Specter Ops is a fine but somewhat less interesting experience with three or four. Three is a two player game with a bit more socializing, a bit more length and a watering down of tactical decisions as you have to share the burden. Four players works pretty well but five is so much better with both substantially longer than the two player experience. Balance seems reasonably strong throughout, owing to that heavy development cycle no doubt. The only niggling issue I've seen arise is that certain combinations of Hunters seem to fare much better at low player counts. I would wager the Prophet is the strongest without a doubt at three or less players, as his Post-Cog ability partially negates the Agent's opportunity to avoid the motion sensor and his Pre-Cog power is enormously influential when objectives are known to both sides, a quality found in the two and three player version. Even with this quirk, the game doesn't feel unduly harsh or broken and always succeeds in bringing the heat.

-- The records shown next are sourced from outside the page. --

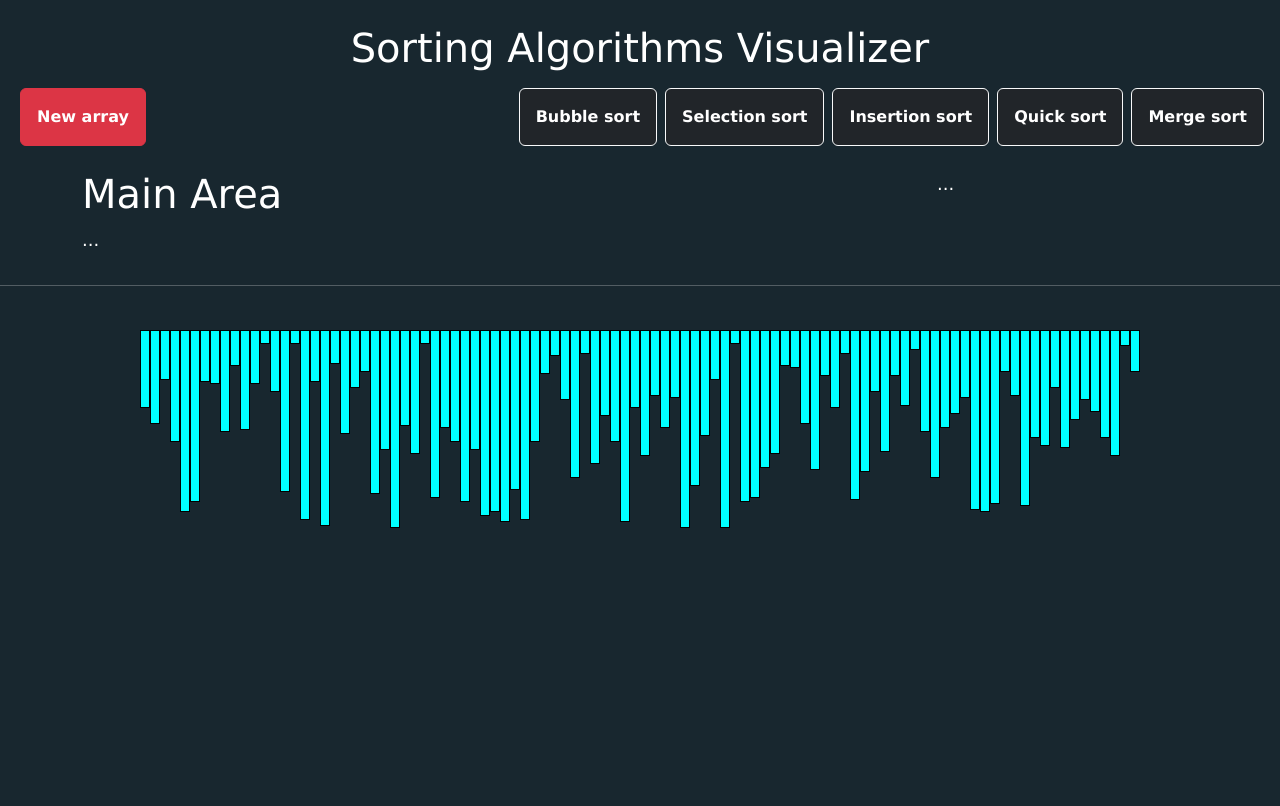
Repository: Vasil1001/Sorting-Algorithms-Visualizer-js
Page: views/index.html
These files come from the project's save history. The page is drawn as it stood at one moment and after a run of saves; the edit follows.
The browser window is 1280 px wide. The pictures show the whole page.

Above is the page before, as saved 2022-11-03 17:45:49.

### views/index.html
<!doctype html>
<html lang="en">

<head>
  <meta charset="utf-8">
  <meta name="viewport" content="width=device-width, initial-scale=1">

  <title>Sorting Algorithms Visualizer</title>

  <!-- Import css & bootstrap-->
  <link href="https://cdn.jsdelivr.net/npm/bootstrap@5.2.2/dist/css/bootstrap.min.css" rel="stylesheet"
    integrity="sha384-Zenh87qX5JnK2Jl0vWa8Ck2rdkQ2Bzep5IDxbcnCeuOxjzrPF/et3URy9Bv1WTRi" crossorigin="anonymous">
  <link rel="stylesheet" href="/css/base.css">

</head>

<header>
  <h1 align="center" class="mt-4">Sorting Algorithms Visualizer</h1>


  <nav class="navbar navbar-expand-lg">

    <div class="container-fluid">
      <button type="button" class="btn btn-danger mx-2 p-3 " id="new_array" style="color: white;"><b>New
          array </b>
      </button>
      <ul class="navbar-nav">
        <li class="nav-item">
          <button type="button" class="btn btn-dark border-light mx-1 p-3 " id="bubble_sort" style="color: white;"><b>Bubble
              sort</b> </button>
        </li>
        <li class="nav-item">
          <button type="button" class="btn btn-dark border-light mx-1 p-3 " id="selection_sort"
            style="color: rgb(255, 255, 255);">
            <b>Selection sort</b></button>
        </li>
        <li class="nav-item">
          <button type="button" class="btn btn-dark border-light mx-1 p-3 " id="insertion_sort" style="color: white;">
            <b>Insertion sort</b></button>
        </li>
        <li class="nav-item">
          <button type="button" class="btn btn-dark border-light mx-1 p-3 " id="quick_sort" style="color: white;">
            <b>Quick sort</b></button>
        </li>
        <li class="nav-item">
          <button type="button" class="btn btn-dark border-light mx-1 p-3 " id="merge_sort"> <b>Merge sort</b></button>
        </li>

      </ul>
    </div>
  </nav>
</header>

<body>

  <div class="container">
    <div class="row py-3">
        <div class="col-3 order-2" id="sticky-sidebar">
            <div class="sticky-top">
                ...
            </div>
        </div>
        <div class="col" id="main">
            <h1>Main Area</h1>
            ...
        </div>
    </div>
</div>
  <hr style="color: white;">

  <div id="bars" class="bars flex-container p-4"></div>


  <!-- Import css & bootstrap-->
  <script src="https://cdn.jsdelivr.net/npm/bootstrap@5.2.2/dist/js/bootstrap.bundle.min.js"
    integrity="sha384-OERcA2EqjJCMA+/3y+gxIOqMEjwtxJY7qPCqsdltbNJuaOe923+mo//f6V8Qbsw3"
    crossorigin="anonymous"></script>
  <script defer src="/sort_algos_js_files/index.js"></script>

</body>

</html>

### css/base.css
body {
    background-color: rgb(24, 39, 47);
    color:white;
    font-size: 18px;
    font-family: 'Lucida Sans', 'Lucida Sans Regular', 'Lucida Grande', 'Lucida Sans Unicode', Geneva, Verdana, sans-serif;
}
.flex-container{
    margin-top: 20px;
    display: flex;
    flex-wrap: nowrap;
    width: 100%;
    height: 500px;
    justify-content: center;
    transition: 2s all ease;
}

.flex-item{
    background: cyan;
    border: 1pt solid black;
    width: 10px;
    transition: 0.1s all ease;
}

### sort_algos_js_files/index.js
let random_array_100 = [];
createBarArray();


function createBarArray() {
    // Array to store randomly generated numbers
    random_array_100 = [];
    var numberOfBars = 0;
    let l = 100;

    // get a random number and add it to the array until there are 100 in array
    for (numberOfBars = 0; numberOfBars < l; numberOfBars++) {
        random_array_100.push(Math.round(Math.random() * l));
    }
    // print 100 random numbers of the array
    console.log(random_array_100);


     // select the div #bars element
     const bars = document.querySelector("#bars");
    // make bars with height from random array numbers
    for (let i = 0; i < random_array_100.length; i++) {
        // const para = document.createElement("div");
        // para.innerText = random_array_100[i];
        // document.body.appendChild(para);

        // create div bar for each number in the array
        const bar = document.createElement("div");
        bar.style.height = `${random_array_100[i]*2}px`;
        bar.classList.add('bar');
        bar.classList.add('flex-item');
        bar.classList.add(`barNo${i}`);
        bars.appendChild(bar);
    }
}

After the next 6 saves:
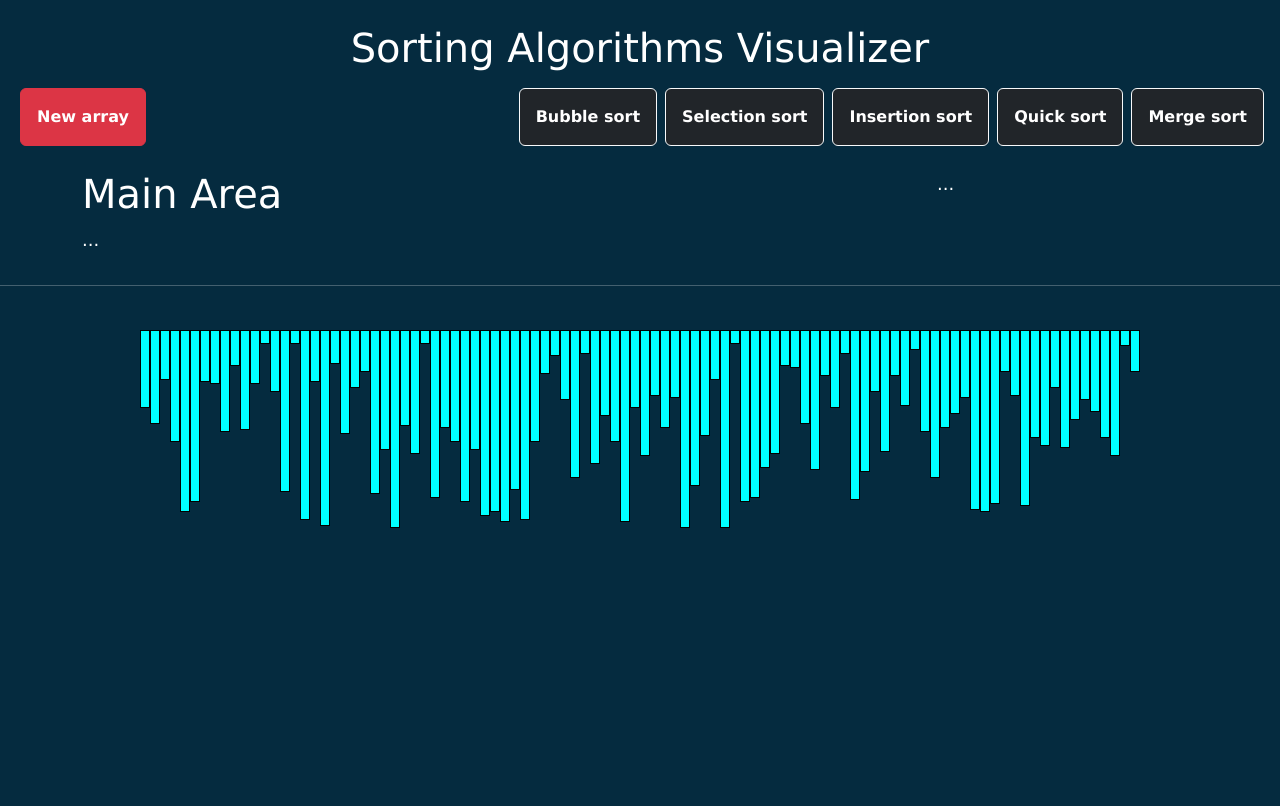
The 6 saves are shown as one change because they came seconds apart.
The last was saved 17 s later.
--- a/css/base.css
+++ b/css/base.css
@@ -1,5 +1,5 @@
 body {
-    background-color: rgb(24, 39, 47);
+    background-color: rgb(5, 43, 63);
     color:white;
     font-size: 18px;
     font-family: 'Lucida Sans', 'Lucida Sans Regular', 'Lucida Grande', 'Lucida Sans Unicode', Geneva, Verdana, sans-serif;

There is an excess of fantastic in this title but also a delicious minimizing of bloat. The rulebook is a measly eight pages, the core of which could be fit on a couple of index cards. Despite a number of equipment and special powers, we're offered only a handful of tokens further aiding in the de-cluttering of the thematic ideal. By offering a compact, focused design full of such flavor and setting, Specter Ops is a game that demands attention, even if it doesn’t quite replace any of the masterpieces of hidden movement that inspired it.